▶ **Dataset records**:
———

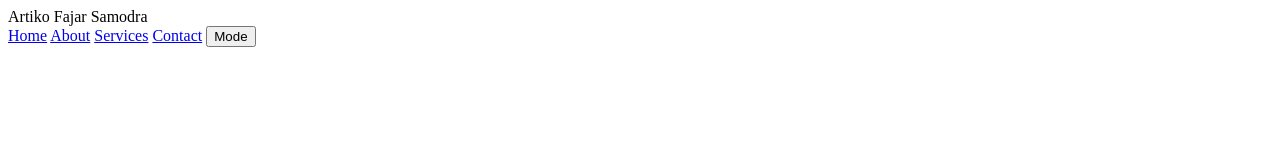
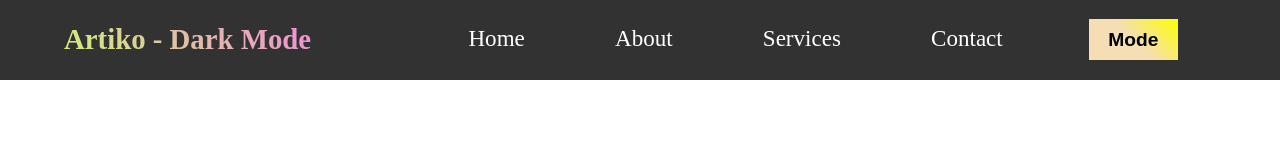
Before and after one commit to artikosamodra/DarkMode-Web, a plain HTML site: page index.html in a window 1280 px wide. Drawn offline with Linux system fonts and the light colour scheme.

Commit message:
struktur sederhana

```diff
--- a/index.html
+++ b/index.html
@@ -1,24 +1,23 @@
 <!DOCTYPE html>
 <html lang="en">
   <head>
-    <meta charset="UTF-8">
-    <meta name="viewport" content="width=device-width, initial-scale=1.0">
+    <meta charset="UTF-8" />
+    <meta name="viewport" content="width=device-width, initial-scale=1.0" />
     <title>Dark Mode Code</title>
-    <link rel="stylesheet" href="style.css">
+    <link rel="stylesheet" href="style.css" />
   </head>
   <body>
     <nav>
       <div class="logo">
-            Artiko Fajar Samodra
+        <h1 class="logo-style">Artiko - Dark Mode</h1>
       </div>
       <div class="menu">
         <a href="#">Home</a>
         <a href="#about">About</a>
         <a href="#services">Services</a>
         <a href="#contact">Contact</a>
-            <button class="btn">Mode</button>
+        <button class="btn" onclick="">Mode</button>
       </div>
     </nav>
-
   </body>
 </html>
--- a/style.css
+++ b/style.css
@@ -0,0 +1,64 @@
+* {
+  margin: 0;
+  padding: 0;
+  box-sizing: border-box;
+  outline: none;
+  border: none;
+  text-decoration: none;
+  font-size: 1.2rem;
+}
+
+body {
+  padding: 0;
+  margin: 0;
+  max-width: 100%;
+}
+
+nav {
+  padding: 1rem 5%;
+  display: flex;
+  justify-content: space-between;
+  align-items: center;
+  background-color: rgb(50, 50, 50);
+}
+
+.logo {
+  color: white;
+  font-weight: bold;
+}
+
+.logo-style {
+  background: linear-gradient(45deg, rgb(208, 241, 117), #f18cd8);
+  background-clip: text;
+  -webkit-background-clip: text;
+  color: transparent;
+  font-size: 1.5rem;
+}
+
+/* .menu{
+    margin: 0 2rem;
+} */
+
+a {
+  padding: 1rem 2.2rem;
+  text-decoration: none;
+  color: white;
+}
+
+a:hover {
+  background-color: rgb(10, 10, 10);
+  transition: 0.7s linear;
+}
+
+.btn {
+  margin: 0 2rem;
+  background: linear-gradient(45deg, wheat, wheat, yellow);
+  padding: 0.5rem 1rem;
+  font-size: 1rem;
+  font-weight: bold;
+  cursor: pointer;
+}
+
+.btn.active{
+    background: linear-gradient(45deg, rgb(179, 238, 245), rgb(179, 238, 245), rgb(72, 80, 245));
+}
```
Lines whose indentation alone changed are shown as unchanged.
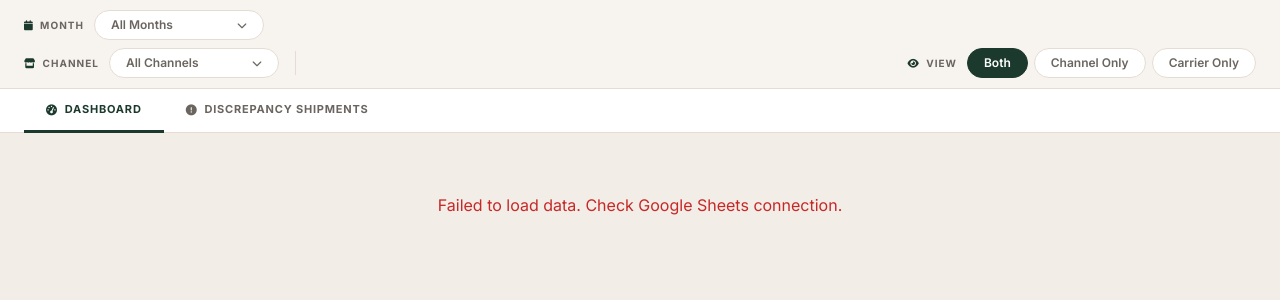
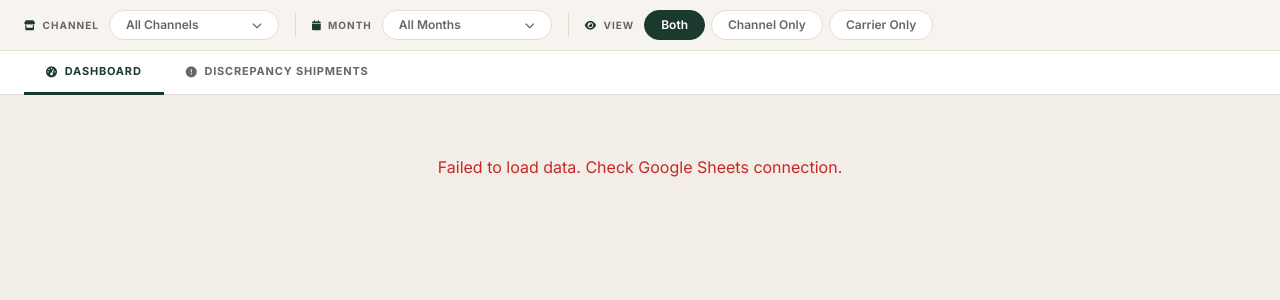
Before and after one commit to anandrmosaic/recon-dashboard, a Flask app: page / in a window 1280 px wide. Shown: the part 71-371 px from the top of the page. Run offline with Flask 3, Linux system fonts and the light colour scheme; some libraries are stand-ins or nearby versions.

Commit message:
Reorder filter bar to single row: Year → Channel → Month → View
Co-Authored-By: Claude Sonnet 4.6 <noreply@anthropic.com>

```diff
--- a/templates/dashboard.html
+++ b/templates/dashboard.html
@@ -39,7 +39,7 @@
     .btn-refresh:hover { background: var(--primary); color: #fff; border-color: var(--primary); }
 
     /* Filter Bar */
-    .filter-bar { background: var(--surface-2); padding: 10px 24px; border-bottom: 1px solid var(--border); display: flex; flex-direction: column; gap: 8px; }
+    .filter-bar { background: var(--surface-2); padding: 10px 24px; border-bottom: 1px solid var(--border); display: flex; }
     .filter-row { display: flex; align-items: center; gap: 16px; flex-wrap: wrap; }
     .filter-group { display: flex; align-items: center; gap: 10px; }
     .filter-group.push-right { margin-left: auto; }
@@ -231,7 +231,7 @@
 
 <!-- Filter Bar -->
 <div class="filter-bar">
-  <!-- Row 1: Year + Month -->
+  <!-- Single row: Year → Channel → Month → View -->
   <div class="filter-row">
     <div class="filter-group" id="yearGroup" style="display:none">
       <span class="filter-label"><i class="fas fa-calendar-alt"></i> Year</span>
@@ -240,6 +240,23 @@
       </select>
     </div>
     <div class="filter-group" id="yearGroupDivider" style="display:none"><div class="filter-divider"></div></div>
+    <div class="filter-group">
+      <span class="filter-label"><i class="fas fa-store"></i> Channel</span>
+      <div class="month-dropdown" id="channelDropdownWrap">
+        <button class="month-dd-btn" id="channelDdBtn" onclick="toggleChannelDropdown(event)">
+          <span id="channelDdLabel">All Channels</span>
+          <i class="fas fa-chevron-down" style="font-size:10px"></i>
+        </button>
+        <div class="month-dd-menu" id="channelDdMenu">
+          <div class="month-dd-item">
+            <label><input type="checkbox" id="channelCheckAll" checked onchange="handleChannelCheckAll(this)"> All Channels</label>
+          </div>
+          <div class="month-dd-divider"></div>
+          <div id="channelCheckboxes"></div>
+        </div>
+      </div>
+    </div>
+    <div class="filter-divider"></div>
     <div class="filter-group">
       <span class="filter-label"><i class="fas fa-calendar"></i> Month</span>
       <div class="month-dropdown" id="monthDropdownWrap">
@@ -253,25 +270,6 @@
           </div>
           <div class="month-dd-divider"></div>
           <div id="monthCheckboxes"></div>
-        </div>
-      </div>
-    </div>
-  </div>
-  <!-- Row 2: Channel + View -->
-  <div class="filter-row">
-    <div class="filter-group">
-      <span class="filter-label"><i class="fas fa-store"></i> Channel</span>
-      <div class="month-dropdown" id="channelDropdownWrap">
-        <button class="month-dd-btn" id="channelDdBtn" onclick="toggleChannelDropdown(event)">
-          <span id="channelDdLabel">All Channels</span>
-          <i class="fas fa-chevron-down" style="font-size:10px"></i>
-        </button>
-        <div class="month-dd-menu" id="channelDdMenu">
-          <div class="month-dd-item">
-            <label><input type="checkbox" id="channelCheckAll" checked onchange="handleChannelCheckAll(this)"> All Channels</label>
-          </div>
-          <div class="month-dd-divider"></div>
-          <div id="channelCheckboxes"></div>
         </div>
       </div>
     </div>
```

———

▶ **The problem**: Retype all of the listing word for word and skip the pictures.

▶ **Written answer**:
Before and after one commit to artikosamodra/DarkMode-Web, a plain HTML site: page index.html in a window 1280 px wide. Drawn offline with Linux system fonts and the light colour scheme.

Commit message:
struktur sederhana

```diff
--- a/index.html
+++ b/index.html
@@ -1,24 +1,23 @@
 <!DOCTYPE html>
 <html lang="en">
   <head>
-    <meta charset="UTF-8">
-    <meta name="viewport" content="width=device-width, initial-scale=1.0">
+    <meta charset="UTF-8" />
+    <meta name="viewport" content="width=device-width, initial-scale=1.0" />
     <title>Dark Mode Code</title>
-    <link rel="stylesheet" href="style.css">
+    <link rel="stylesheet" href="style.css" />
   </head>
   <body>
     <nav>
       <div class="logo">
-            Artiko Fajar Samodra
+        <h1 class="logo-style">Artiko - Dark Mode</h1>
       </div>
       <div class="menu">
         <a href="#">Home</a>
         <a href="#about">About</a>
         <a href="#services">Services</a>
         <a href="#contact">Contact</a>
-            <button class="btn">Mode</button>
+        <button class="btn" onclick="">Mode</button>
       </div>
     </nav>
-
   </body>
 </html>
--- a/style.css
+++ b/style.css
@@ -0,0 +1,64 @@
+* {
+  margin: 0;
+  padding: 0;
+  box-sizing: border-box;
+  outline: none;
+  border: none;
+  text-decoration: none;
+  font-size: 1.2rem;
+}
+
+body {
+  padding: 0;
+  margin: 0;
+  max-width: 100%;
+}
+
+nav {
+  padding: 1rem 5%;
+  display: flex;
+  justify-content: space-between;
+  align-items: center;
+  background-color: rgb(50, 50, 50);
+}
+
+.logo {
+  color: white;
+  font-weight: bold;
+}
+
+.logo-style {
+  background: linear-gradient(45deg, rgb(208, 241, 117), #f18cd8);
+  background-clip: text;
+  -webkit-background-clip: text;
+  color: transparent;
+  font-size: 1.5rem;
+}
+
+/* .menu{
+    margin: 0 2rem;
+} */
+
+a {
+  padding: 1rem 2.2rem;
+  text-decoration: none;
+  color: white;
+}
+
+a:hover {
+  background-color: rgb(10, 10, 10);
+  transition: 0.7s linear;
+}
+
+.btn {
+  margin: 0 2rem;
+  background: linear-gradient(45deg, wheat, wheat, yellow);
+  padding: 0.5rem 1rem;
+  font-size: 1rem;
+  font-weight: bold;
+  cursor: pointer;
+}
+
+.btn.active{
+    background: linear-gradient(45deg, rgb(179, 238, 245), rgb(179, 238, 245), rgb(72, 80, 245));
+}
```
Lines whose indentation alone changed are shown as unchanged.
Before and after one commit to anandrmosaic/recon-dashboard, a Flask app: page / in a window 1280 px wide. Shown: the part 71-371 px from the top of the page. Run offline with Flask 3, Linux system fonts and the light colour scheme; some libraries are stand-ins or nearby versions.

Commit message:
Reorder filter bar to single row: Year → Channel → Month → View
Co-Authored-By: Claude Sonnet 4.6 <noreply@anthropic.com>

```diff
--- a/templates/dashboard.html
+++ b/templates/dashboard.html
@@ -39,7 +39,7 @@
     .btn-refresh:hover { background: var(--primary); color: #fff; border-color: var(--primary); }
 
     /* Filter Bar */
-    .filter-bar { background: var(--surface-2); padding: 10px 24px; border-bottom: 1px solid var(--border); display: flex; flex-direction: column; gap: 8px; }
+    .filter-bar { background: var(--surface-2); padding: 10px 24px; border-bottom: 1px solid var(--border); display: flex; }
     .filter-row { display: flex; align-items: center; gap: 16px; flex-wrap: wrap; }
     .filter-group { display: flex; align-items: center; gap: 10px; }
     .filter-group.push-right { margin-left: auto; }
@@ -231,7 +231,7 @@
 
 <!-- Filter Bar -->
 <div class="filter-bar">
-  <!-- Row 1: Year + Month -->
+  <!-- Single row: Year → Channel → Month → View -->
   <div class="filter-row">
     <div class="filter-group" id="yearGroup" style="display:none">
       <span class="filter-label"><i class="fas fa-calendar-alt"></i> Year</span>
@@ -240,6 +240,23 @@
       </select>
     </div>
     <div class="filter-group" id="yearGroupDivider" style="display:none"><div class="filter-divider"></div></div>
+    <div class="filter-group">
+      <span class="filter-label"><i class="fas fa-store"></i> Channel</span>
+      <div class="month-dropdown" id="channelDropdownWrap">
+        <button class="month-dd-btn" id="channelDdBtn" onclick="toggleChannelDropdown(event)">
+          <span id="channelDdLabel">All Channels</span>
+          <i class="fas fa-chevron-down" style="font-size:10px"></i>
+        </button>
+        <div class="month-dd-menu" id="channelDdMenu">
+          <div class="month-dd-item">
+            <label><input type="checkbox" id="channelCheckAll" checked onchange="handleChannelCheckAll(this)"> All Channels</label>
+          </div>
+          <div class="month-dd-divider"></div>
+          <div id="channelCheckboxes"></div>
+        </div>
+      </div>
+    </div>
+    <div class="filter-divider"></div>
     <div class="filter-group">
       <span class="filter-label"><i class="fas fa-calendar"></i> Month</span>
       <div class="month-dropdown" id="monthDropdownWrap">
@@ -253,25 +270,6 @@
           </div>
           <div class="month-dd-divider"></div>
           <div id="monthCheckboxes"></div>
-        </div>
-      </div>
-    </div>
-  </div>
-  <!-- Row 2: Channel + View -->
-  <div class="filter-row">
-    <div class="filter-group">
-      <span class="filter-label"><i class="fas fa-store"></i> Channel</span>
-      <div class="month-dropdown" id="channelDropdownWrap">
-        <button class="month-dd-btn" id="channelDdBtn" onclick="toggleChannelDropdown(event)">
-          <span id="channelDdLabel">All Channels</span>
-          <i class="fas fa-chevron-down" style="font-size:10px"></i>
-        </button>
-        <div class="month-dd-menu" id="channelDdMenu">
-          <div class="month-dd-item">
-            <label><input type="checkbox" id="channelCheckAll" checked onchange="handleChannelCheckAll(this)"> All Channels</label>
-          </div>
-          <div class="month-dd-divider"></div>
-          <div id="channelCheckboxes"></div>
         </div>
       </div>
     </div>
```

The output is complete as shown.